But some things never change: Mike Miller is still in charge of the Senate. Gerry Evans and Bruce Bereano are among the top-earning lobbyists in Annapolis. Steny Hoyer is still waiting for Nancy Pelosi to disappear. And Maryland Republicans are still struggling to be relevant.

The media landscape in Maryland has changed a lot, and Kurtz is happy to write weekly for Center Maryland. He's been writing a column for the website since it launched in January 2010.

In his "real" job, Kurtz is editor of Environment & Energy Daily down on Capitol Hill. But he'll always find Maryland politics more fascinating.

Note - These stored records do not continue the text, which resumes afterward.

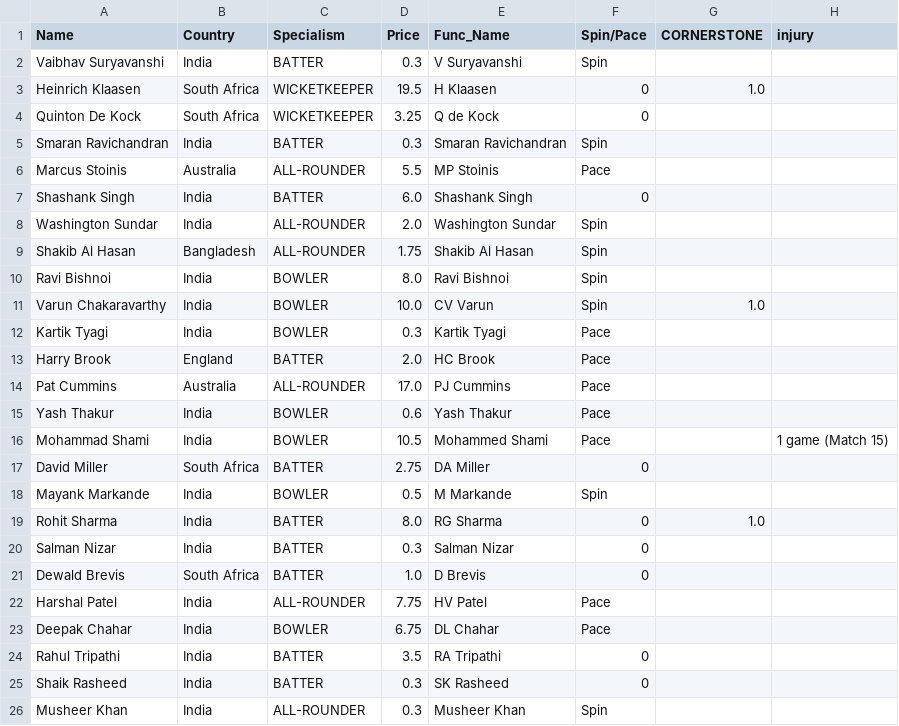
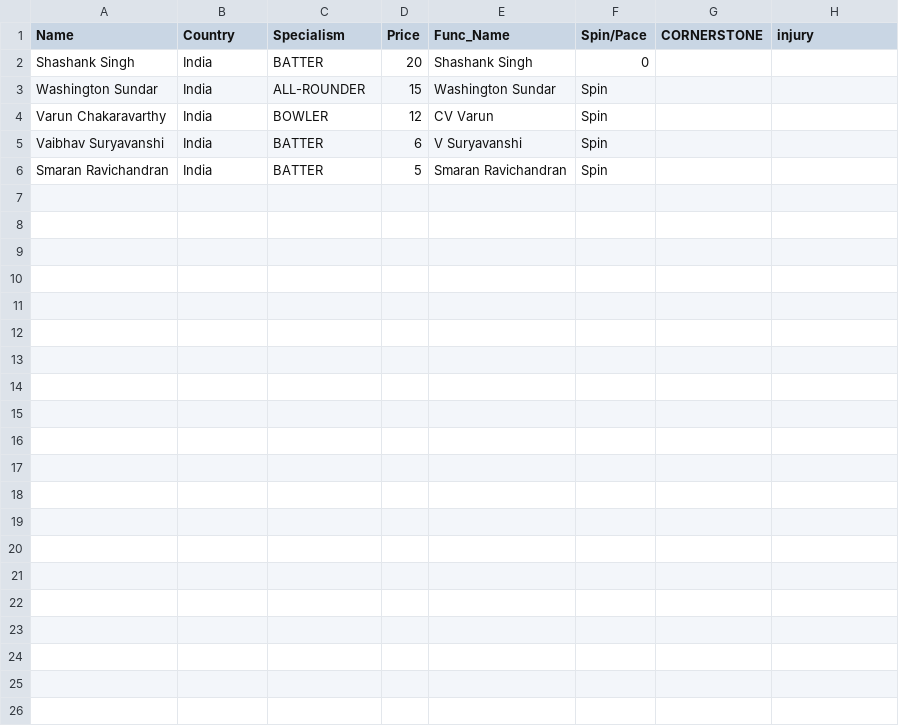
Before and after one commit to RoumyaDas/SPL, a CSV file: SPL/data/Squads/PBKS.csv, drawn as a sheet.

```diff
--- a/SPL/data/Squads/PBKS.csv
+++ b/SPL/data/Squads/PBKS.csv
@@ -1,26 +1,6 @@
 Name,Country,Specialism,Price,Func_Name,Spin/Pace,CORNERSTONE,injury
-Vaibhav Suryavanshi,India,BATTER,0.3,V Suryavanshi,Spin,,
-Heinrich Klaasen,South Africa,WICKETKEEPER,19.5,H Klaasen,0,1.0,
-Quinton De Kock,South Africa,WICKETKEEPER,3.25,Q de Kock,0,,
-Smaran Ravichandran,India,BATTER,0.3,Smaran Ravichandran,Spin,,
-Marcus Stoinis,Australia,ALL-ROUNDER,5.5,MP Stoinis,Pace,,
-Shashank Singh,India,BATTER,6.0,Shashank Singh,0,,
-Washington Sundar,India,ALL-ROUNDER,2.0,Washington Sundar,Spin,,
-Shakib Al Hasan,Bangladesh,ALL-ROUNDER,1.75,Shakib Al Hasan,Spin,,
-Ravi Bishnoi,India,BOWLER,8.0,Ravi Bishnoi,Spin,,
-Varun Chakaravarthy,India,BOWLER,10.0,CV Varun,Spin,1.0,
-Kartik Tyagi,India,BOWLER,0.3,Kartik Tyagi,Pace,,
-Harry Brook,England,BATTER,2.0,HC Brook,Pace,,
-Pat Cummins,Australia,ALL-ROUNDER,17.0,PJ Cummins,Pace,,
-Yash Thakur,India,BOWLER,0.6,Yash Thakur,Pace,,
-Mohammad Shami,India,BOWLER,10.5,Mohammed Shami,Pace,,1 game (Match 15)
-David Miller,South Africa,BATTER,2.75,DA Miller,0,,
-Mayank Markande,India,BOWLER,0.5,M Markande,Spin,,
-Rohit Sharma,India,BATTER,8.0,RG Sharma,0,1.0,
-Salman Nizar,India,BATTER,0.3,Salman Nizar,0,,
-Dewald Brevis,South Africa,BATTER,1.0,D Brevis,0,,
-Harshal Patel,India,ALL-ROUNDER,7.75,HV Patel,Pace,,
-Deepak Chahar,India,BOWLER,6.75,DL Chahar,Pace,,
-Rahul Tripathi,India,BATTER,3.5,RA Tripathi,0,,
-Shaik Rasheed,India,BATTER,0.3,SK Rasheed,0,,
-Musheer Khan,India,ALL-ROUNDER,0.3,Musheer Khan,Spin,,
+Shashank Singh,India,BATTER,20,Shashank Singh,0,,
+Washington Sundar,India,ALL-ROUNDER,15,Washington Sundar,Spin,,
+Varun Chakaravarthy,India,BOWLER,12,CV Varun,Spin,,
+Vaibhav Suryavanshi,India,BATTER,6,V Suryavanshi,Spin,,
+Smaran Ravichandran,India,BATTER,5,Smaran Ravichandran,Spin,,
```
Also changed, not shown: SPL/data/Squads/DC.csv, SPL/data/Squads/KKR.csv, 11 other files.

Kurtz grew up in New York City and attended public schools there. He has a BA in History from the University of Wisconsin and an MS in Journalism from Columbia University. He's married with two daughters and lives in Takoma Park, Md. He hopes you'll drop him a line, or maybe go out for a meal with him, because he's always hungry -- for political gossip.